For now, service providers should expect the Commission to continue in its efforts to cast a wide consumer protection net, and companies involved in activities regulated by the TCPA should take whatever steps are necessary to avoid unwanted attention from regulators or the plaintiffs’ bar.
On July 10, 2015, the Federal Communications Commission (“FCC” or the “Commission”) released the text of its omnibus Declaratory Ruling and Order (“TCPA Declaratory Ruling and Order” or “Ruling”), which the Commission adopted by a 3-2 vote almost a month earlier, on June 18, 2015.
In Friday’s Ruling, the FCC responded to 21 petitions by a number of companies and trade associations who sought relief or clarification regarding the requirements of the Telephone Consumer Protection Act of 1991 (“TCPA”). The Ruling redefines what equipment falls within the definition of “autodialer,” specifies liability for calls to reassigned telephone numbers, provides consumers with a right to revoke consent by any reasonable means, and establishes new exceptions for financial and healthcare related calls, among other changes.
Chairman Wheeler and Commissioner Clyburn both voted in favor, while Commissioners Rosenworcel and O’Rielly approved in part but dissented in part, and Commissioner Pai dissented.
In this Client Advisory, we address the Ruling’s discussion of the definition of “autodialer,” reassigned phone numbers, consent revocation, and certain financial and healthcare exemptions.

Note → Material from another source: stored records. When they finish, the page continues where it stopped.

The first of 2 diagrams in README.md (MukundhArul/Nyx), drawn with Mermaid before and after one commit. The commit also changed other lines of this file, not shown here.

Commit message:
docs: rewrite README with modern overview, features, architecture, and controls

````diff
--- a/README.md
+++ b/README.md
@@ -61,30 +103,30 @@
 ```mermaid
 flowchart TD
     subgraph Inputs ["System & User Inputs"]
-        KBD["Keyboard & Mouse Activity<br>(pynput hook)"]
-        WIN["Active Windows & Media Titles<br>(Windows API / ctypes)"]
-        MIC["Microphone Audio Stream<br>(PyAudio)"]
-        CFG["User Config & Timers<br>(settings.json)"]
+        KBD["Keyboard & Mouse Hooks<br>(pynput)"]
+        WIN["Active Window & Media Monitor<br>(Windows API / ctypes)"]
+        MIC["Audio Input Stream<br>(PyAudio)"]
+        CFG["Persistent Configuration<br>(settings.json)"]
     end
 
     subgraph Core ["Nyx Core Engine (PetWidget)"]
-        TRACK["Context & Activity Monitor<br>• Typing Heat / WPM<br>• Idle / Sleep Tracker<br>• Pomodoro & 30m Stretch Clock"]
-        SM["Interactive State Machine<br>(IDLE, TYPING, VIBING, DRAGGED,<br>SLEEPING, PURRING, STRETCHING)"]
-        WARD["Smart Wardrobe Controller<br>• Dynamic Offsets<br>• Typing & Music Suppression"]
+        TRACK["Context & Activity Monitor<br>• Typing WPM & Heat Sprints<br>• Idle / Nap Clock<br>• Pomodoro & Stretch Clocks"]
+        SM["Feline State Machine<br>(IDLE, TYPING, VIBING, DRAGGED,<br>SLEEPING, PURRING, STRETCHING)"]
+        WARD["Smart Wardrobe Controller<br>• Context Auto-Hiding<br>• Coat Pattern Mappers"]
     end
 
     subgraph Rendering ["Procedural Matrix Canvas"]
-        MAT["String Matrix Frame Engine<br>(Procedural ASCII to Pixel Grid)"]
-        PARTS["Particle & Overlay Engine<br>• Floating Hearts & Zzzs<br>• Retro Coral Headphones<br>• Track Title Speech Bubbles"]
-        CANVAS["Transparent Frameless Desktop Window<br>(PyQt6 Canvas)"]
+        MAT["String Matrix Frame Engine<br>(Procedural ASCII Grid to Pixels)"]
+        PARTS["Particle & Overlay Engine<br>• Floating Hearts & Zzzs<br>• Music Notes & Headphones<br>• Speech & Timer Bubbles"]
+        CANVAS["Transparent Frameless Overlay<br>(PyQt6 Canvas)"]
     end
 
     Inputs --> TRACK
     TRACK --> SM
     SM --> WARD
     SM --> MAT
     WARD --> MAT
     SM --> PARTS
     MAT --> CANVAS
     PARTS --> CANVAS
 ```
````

The Advisory also highlights other aspects of the Ruling, such as clarity that telecommunications carriers and VoIP providers can enable call blocking technologies in response to consumer requests, the liability for calling and texting platforms, a limited exemption for a one-time text immediately sent in response to a consumer’s request for information, the effect of consents obtained prior to the FCC’s 2012 rule change and the conclusion that Internet to text services fall within the scope of the TCPA.
The Advisory concludes with a review of the effective dates of the Ruling and next steps regarding possible appeals, filing deadlines, and potential legislative solutions. Continue Reading A First Look at the FCC’s 2015 TCPA Declaratory Ruling and Order